Robson’s grandmother, Nikki Moir, to whom her book is dedicated, led an interesting life that mirrors the protagonist in the story, Ruby Sutton. “My grandmother started at the very bottom of the editorial ladder in 1938, working as the newsroom ‘Girl Friday’ at the Vancouver News-Herald. The war gave her opportunities she’d likely never have had otherwise. One of her proudest moments was interviewing Eleanor Roosevelt, although she was only one of several reporters admitted to the great lady’s presence. My gran left school when she was 16. She never had any formal training and she had no illusions about her strengths as a writer. But she knew how to get a good story and she never let anyone intimidate her. She was always curious, always learning. After my grandfather’s death in 1980, she decided she wanted to go to university. Nikki died just over three years ago at the age of 95. She was well enough to know that I had become a writer, and she often told me how proud she was of me. I am so glad that I always told her how proud I was of her.”
There are various clips from female journalists throughout the book. “They were all exceptional women, but Martha Gellhorn is someone I find especially fascinating.
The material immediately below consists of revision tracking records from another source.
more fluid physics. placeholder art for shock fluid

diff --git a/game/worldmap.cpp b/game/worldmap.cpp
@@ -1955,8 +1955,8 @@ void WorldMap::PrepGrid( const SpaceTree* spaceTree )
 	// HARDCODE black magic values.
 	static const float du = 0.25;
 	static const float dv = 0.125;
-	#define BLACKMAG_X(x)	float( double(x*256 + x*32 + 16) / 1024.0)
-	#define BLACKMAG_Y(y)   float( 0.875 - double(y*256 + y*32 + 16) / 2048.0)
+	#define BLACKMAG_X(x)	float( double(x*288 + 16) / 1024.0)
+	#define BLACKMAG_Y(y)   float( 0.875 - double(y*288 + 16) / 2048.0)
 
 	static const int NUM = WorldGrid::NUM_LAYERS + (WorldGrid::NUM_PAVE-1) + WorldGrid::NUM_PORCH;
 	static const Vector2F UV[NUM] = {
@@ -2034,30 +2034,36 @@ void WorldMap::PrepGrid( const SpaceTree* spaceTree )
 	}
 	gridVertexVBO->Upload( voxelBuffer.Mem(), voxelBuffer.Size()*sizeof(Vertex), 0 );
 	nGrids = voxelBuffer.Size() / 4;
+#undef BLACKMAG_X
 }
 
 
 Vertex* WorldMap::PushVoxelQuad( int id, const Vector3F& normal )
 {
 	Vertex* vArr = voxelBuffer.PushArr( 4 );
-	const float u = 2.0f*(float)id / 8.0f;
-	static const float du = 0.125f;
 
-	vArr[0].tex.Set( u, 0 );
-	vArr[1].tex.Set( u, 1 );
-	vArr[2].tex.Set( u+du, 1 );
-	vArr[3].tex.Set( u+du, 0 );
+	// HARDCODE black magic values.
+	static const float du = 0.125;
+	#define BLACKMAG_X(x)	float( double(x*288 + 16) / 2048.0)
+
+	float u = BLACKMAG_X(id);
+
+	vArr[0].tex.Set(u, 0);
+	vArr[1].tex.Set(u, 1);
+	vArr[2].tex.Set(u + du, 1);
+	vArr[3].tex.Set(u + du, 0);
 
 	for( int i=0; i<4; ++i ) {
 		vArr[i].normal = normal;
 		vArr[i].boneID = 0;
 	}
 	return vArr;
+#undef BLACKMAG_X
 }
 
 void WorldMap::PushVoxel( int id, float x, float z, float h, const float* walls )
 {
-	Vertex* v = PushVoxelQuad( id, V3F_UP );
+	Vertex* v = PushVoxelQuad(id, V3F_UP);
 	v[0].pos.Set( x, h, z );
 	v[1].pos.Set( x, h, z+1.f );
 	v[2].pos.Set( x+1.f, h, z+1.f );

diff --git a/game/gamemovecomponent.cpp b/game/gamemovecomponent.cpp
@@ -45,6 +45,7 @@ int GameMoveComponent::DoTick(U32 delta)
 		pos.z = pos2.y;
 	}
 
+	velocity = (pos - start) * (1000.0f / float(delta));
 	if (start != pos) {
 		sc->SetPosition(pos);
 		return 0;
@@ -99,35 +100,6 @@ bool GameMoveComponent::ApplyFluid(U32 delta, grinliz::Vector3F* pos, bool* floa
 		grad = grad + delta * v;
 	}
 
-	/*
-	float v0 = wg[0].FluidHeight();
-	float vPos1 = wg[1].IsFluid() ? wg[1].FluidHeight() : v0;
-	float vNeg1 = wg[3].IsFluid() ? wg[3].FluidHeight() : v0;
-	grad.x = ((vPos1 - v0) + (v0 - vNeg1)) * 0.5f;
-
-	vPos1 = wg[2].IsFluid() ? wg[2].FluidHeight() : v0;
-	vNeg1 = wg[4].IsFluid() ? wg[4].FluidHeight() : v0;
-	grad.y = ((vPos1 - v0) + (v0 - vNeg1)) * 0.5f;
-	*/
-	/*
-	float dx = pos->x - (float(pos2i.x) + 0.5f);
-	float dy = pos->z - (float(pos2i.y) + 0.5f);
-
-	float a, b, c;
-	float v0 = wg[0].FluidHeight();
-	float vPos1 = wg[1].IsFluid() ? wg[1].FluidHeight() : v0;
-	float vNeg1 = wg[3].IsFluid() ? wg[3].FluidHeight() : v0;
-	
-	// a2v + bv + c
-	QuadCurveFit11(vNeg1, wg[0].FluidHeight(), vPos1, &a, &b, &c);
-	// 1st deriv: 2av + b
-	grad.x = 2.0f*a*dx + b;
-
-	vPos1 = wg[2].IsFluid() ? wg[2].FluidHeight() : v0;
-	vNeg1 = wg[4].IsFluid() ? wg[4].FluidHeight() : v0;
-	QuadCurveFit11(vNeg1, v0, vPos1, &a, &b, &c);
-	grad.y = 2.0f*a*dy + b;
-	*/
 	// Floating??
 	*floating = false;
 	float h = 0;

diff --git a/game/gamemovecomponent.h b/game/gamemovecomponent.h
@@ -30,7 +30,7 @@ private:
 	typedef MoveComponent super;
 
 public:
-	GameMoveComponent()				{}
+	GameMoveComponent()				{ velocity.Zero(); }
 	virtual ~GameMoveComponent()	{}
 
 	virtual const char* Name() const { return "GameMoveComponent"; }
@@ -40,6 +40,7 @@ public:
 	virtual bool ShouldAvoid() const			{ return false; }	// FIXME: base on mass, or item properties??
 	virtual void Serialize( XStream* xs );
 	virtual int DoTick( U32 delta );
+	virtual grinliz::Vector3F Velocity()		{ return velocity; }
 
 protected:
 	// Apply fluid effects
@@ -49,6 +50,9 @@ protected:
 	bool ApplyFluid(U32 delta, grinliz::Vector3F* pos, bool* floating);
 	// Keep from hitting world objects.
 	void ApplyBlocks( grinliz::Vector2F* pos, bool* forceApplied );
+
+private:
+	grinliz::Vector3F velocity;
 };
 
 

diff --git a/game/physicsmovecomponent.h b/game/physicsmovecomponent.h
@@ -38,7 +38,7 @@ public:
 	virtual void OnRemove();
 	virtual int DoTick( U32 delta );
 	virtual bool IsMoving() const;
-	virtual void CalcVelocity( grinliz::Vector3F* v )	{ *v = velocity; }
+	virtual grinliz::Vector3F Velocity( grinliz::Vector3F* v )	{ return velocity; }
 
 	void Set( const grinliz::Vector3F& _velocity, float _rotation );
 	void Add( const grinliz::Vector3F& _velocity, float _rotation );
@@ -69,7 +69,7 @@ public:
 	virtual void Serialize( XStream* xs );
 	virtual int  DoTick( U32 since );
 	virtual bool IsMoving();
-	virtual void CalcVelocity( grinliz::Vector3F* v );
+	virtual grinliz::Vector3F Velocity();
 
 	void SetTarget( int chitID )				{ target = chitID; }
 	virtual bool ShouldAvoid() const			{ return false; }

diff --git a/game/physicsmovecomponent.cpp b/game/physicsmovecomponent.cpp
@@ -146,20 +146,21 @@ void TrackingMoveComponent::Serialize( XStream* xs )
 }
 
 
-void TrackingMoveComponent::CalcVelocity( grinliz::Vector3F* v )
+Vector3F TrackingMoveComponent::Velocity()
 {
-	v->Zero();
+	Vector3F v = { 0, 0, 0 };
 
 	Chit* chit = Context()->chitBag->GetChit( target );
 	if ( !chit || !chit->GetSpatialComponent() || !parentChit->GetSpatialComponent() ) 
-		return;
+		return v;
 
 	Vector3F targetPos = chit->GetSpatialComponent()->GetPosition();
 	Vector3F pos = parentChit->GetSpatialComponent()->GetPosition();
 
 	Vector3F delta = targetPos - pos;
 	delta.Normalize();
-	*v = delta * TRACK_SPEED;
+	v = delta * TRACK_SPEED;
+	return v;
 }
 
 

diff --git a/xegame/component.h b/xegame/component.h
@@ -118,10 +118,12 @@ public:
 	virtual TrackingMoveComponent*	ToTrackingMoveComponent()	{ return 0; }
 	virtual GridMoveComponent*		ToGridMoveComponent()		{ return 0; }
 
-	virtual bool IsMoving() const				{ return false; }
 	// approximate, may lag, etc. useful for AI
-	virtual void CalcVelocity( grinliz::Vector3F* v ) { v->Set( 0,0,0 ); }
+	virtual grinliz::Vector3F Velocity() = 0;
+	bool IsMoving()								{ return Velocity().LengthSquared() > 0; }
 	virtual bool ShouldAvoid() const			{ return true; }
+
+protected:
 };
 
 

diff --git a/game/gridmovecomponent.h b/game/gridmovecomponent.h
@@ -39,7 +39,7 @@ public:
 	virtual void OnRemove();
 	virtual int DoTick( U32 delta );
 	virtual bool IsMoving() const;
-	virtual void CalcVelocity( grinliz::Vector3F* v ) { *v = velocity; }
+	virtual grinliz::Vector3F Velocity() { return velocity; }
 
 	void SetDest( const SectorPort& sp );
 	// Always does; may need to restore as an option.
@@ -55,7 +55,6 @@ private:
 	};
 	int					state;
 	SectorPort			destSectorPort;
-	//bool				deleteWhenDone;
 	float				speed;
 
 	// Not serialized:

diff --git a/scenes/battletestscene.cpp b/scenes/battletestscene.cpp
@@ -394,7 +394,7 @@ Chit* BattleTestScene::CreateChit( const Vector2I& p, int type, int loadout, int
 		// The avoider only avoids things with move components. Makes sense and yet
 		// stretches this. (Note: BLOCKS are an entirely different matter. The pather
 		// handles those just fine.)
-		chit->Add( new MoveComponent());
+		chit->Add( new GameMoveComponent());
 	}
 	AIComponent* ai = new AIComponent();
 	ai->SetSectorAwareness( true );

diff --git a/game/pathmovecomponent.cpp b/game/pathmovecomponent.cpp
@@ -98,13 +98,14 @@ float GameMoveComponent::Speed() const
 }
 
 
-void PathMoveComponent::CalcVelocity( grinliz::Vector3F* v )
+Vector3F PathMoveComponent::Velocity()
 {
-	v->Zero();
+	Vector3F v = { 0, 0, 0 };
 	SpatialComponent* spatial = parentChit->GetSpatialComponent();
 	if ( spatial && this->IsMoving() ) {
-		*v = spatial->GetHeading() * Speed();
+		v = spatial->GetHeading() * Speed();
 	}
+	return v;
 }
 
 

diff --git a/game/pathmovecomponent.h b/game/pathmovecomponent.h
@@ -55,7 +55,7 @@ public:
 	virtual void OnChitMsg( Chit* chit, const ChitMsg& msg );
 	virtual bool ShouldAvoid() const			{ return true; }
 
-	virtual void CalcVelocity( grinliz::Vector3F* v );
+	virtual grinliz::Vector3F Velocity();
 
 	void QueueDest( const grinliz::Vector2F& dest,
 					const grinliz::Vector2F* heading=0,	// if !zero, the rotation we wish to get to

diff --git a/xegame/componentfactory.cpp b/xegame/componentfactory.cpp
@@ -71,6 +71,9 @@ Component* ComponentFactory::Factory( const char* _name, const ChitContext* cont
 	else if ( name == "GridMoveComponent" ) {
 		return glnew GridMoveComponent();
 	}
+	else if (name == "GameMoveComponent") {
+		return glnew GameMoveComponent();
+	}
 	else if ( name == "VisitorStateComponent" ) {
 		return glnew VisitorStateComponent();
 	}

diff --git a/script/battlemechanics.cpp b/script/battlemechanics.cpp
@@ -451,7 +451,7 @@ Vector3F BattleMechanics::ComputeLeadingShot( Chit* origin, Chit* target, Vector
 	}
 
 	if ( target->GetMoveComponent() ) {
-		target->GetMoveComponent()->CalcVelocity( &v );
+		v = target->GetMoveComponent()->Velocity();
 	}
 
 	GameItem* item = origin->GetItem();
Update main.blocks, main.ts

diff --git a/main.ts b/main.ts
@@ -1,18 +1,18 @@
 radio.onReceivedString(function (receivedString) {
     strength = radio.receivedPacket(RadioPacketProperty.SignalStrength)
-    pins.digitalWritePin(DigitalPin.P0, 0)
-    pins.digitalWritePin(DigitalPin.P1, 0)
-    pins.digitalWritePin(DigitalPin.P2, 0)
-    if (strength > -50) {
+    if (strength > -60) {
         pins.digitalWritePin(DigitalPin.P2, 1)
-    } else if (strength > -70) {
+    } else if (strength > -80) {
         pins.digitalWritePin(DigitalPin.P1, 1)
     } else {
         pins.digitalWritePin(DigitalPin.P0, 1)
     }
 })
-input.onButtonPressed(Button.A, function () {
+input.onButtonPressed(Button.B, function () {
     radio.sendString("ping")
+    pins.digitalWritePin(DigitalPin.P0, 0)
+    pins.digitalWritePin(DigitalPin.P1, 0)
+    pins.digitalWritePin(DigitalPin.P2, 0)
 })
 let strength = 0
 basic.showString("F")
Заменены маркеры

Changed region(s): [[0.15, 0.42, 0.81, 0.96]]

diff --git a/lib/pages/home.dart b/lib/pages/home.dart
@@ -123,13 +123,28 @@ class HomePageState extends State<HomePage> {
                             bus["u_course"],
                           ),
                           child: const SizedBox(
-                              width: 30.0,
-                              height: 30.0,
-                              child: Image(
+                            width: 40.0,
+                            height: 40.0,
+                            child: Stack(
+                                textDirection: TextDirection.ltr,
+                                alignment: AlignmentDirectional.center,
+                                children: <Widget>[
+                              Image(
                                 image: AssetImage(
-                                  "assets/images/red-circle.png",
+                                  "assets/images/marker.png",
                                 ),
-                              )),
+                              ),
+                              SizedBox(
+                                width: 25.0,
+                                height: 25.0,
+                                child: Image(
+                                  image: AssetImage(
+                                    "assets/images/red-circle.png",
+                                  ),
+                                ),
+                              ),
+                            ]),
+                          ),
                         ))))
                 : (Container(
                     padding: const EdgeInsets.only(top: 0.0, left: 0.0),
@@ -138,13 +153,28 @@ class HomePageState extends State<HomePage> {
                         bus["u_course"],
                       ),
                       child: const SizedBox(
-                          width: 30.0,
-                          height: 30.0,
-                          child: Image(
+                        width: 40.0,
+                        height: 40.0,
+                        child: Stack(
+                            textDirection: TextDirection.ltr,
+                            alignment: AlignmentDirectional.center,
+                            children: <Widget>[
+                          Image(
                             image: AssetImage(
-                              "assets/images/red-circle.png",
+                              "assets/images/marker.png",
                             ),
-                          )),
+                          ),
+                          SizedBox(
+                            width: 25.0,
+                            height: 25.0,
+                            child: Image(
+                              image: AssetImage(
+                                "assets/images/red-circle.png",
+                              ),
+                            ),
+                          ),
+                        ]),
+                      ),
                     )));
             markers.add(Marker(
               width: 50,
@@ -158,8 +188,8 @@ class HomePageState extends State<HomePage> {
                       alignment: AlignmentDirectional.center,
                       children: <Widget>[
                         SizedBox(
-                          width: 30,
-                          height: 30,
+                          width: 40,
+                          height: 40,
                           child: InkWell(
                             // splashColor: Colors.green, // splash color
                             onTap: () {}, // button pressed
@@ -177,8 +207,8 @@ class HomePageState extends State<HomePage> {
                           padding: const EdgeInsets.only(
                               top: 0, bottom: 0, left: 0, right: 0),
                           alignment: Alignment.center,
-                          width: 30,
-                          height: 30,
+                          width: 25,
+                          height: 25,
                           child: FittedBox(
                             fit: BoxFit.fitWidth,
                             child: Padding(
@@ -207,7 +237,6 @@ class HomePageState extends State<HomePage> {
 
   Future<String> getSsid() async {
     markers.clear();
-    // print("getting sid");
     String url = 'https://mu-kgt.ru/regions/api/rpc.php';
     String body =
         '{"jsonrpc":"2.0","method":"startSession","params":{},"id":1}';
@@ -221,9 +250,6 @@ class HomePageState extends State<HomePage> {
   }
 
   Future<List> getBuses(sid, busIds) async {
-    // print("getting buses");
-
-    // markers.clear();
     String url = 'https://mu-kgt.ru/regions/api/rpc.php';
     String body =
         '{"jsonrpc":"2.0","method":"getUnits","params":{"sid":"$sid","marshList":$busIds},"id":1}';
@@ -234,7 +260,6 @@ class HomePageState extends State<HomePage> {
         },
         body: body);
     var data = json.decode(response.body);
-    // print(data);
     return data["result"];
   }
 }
The obstacles placed in her path by the authorities, by her editors, even by her own husband (although she and Ernest Hemingway were almost entirely estranged by the war), meant that she had to work twice as hard as most journalists to get the story. And yet she never gave up. I knew that I had to get permission from her stepson, Sandy Matthews, who controls her estate and is (understandably) very selective about granting rights to her work. I poured my heart into the letter I sent him, and I guess it worked since he very kindly allowed me to quote from her story of landing in Normandy on a hospital ship.”
Captain Bennett, whom we meet early in the story, is a likable, though secretive character. When asked about crafting his persona, Robson responded, “It was probably the most difficult aspect of writing this book. It would have been much easier for Bennett to have a moment of weakness and admit everything to Ruby. But that would have negated everything heroic about him. His secrecy was intrinsic to his character: he simply could not tell her the true nature of his work. And I struggled with that. But it was something everyone engaged in covert work during the war had to bear. People like Ruby had to endure years of not knowing – and often, if the person they loved was killed in the line of duty, they never discovered the truth of what happened.”
Robson’s next book will be different. “Provisionally titled The Gown, it is narrated by several central characters rather than one heroine. It tells the story of three embroiderers at Norman Hartnell’s couture house in London, who are among those who created Princess Elizabeth’s wedding dress in 1947.”
Goodnight from London is published in trade paperback this month in the US by William Morrow (9780062675576).
About the contributor: Arleigh Johnson has worked in the book industry for 12 years and has reviewed with HNR since 2011.
Published in Historical Novels Review | Issue 80, May 2017